» Task:
The answer must consist of every line in the data below that holds the word "index".

[Front-end code edit data]
══════════

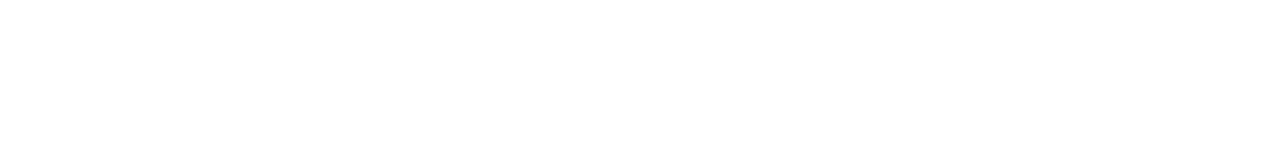
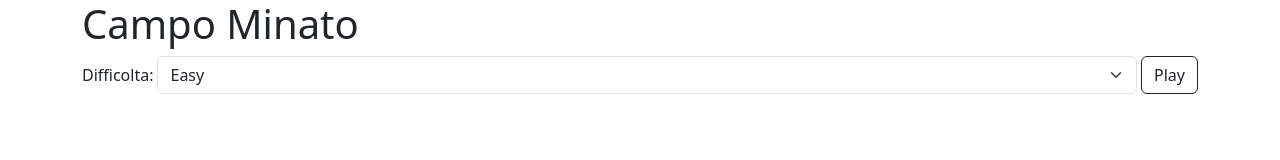
Before and after one commit to DarioEsposito89/js-campominato-grid, a plain HTML site: page index.html in a window 1280 px wide. Drawn offline with nearby package versions, Linux system fonts and the light colour scheme.

Commit message:
preparato header con h1 e select

```diff
--- a/index.html
+++ b/index.html
@@ -8,6 +8,23 @@
     <title>Campominato griglia</title>
 </head>
 <body>
+    <header>
+        <div class="container">
+            <div class="left-header">
+                <h1>Campo Minato</h1>
+            </div>
+
+            <div class="right-header d-flex justify-content-center align-items-center gap-1">
+                <span>Difficolta:</span>
+                <select class="form-select" aria-label="Default select example" id="difficulty">
+                    <option value="1">Easy</option>
+                    <option value="2">Medium</option>
+                    <option value="3">Hard</option>
+                </select>
+                <button type="button" class="btn btn-outline-dark" id="button">Play</button>
+            </div>
+        </div>
+    </header>
     <main>
 
     </main>
```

══════════

» Your response:
Before and after one commit to DarioEsposito89/js-campominato-grid, a plain HTML site: page index.html in a window 1280 px wide. Drawn offline with nearby package versions, Linux system fonts and the light colour scheme.
--- a/index.html
+++ b/index.html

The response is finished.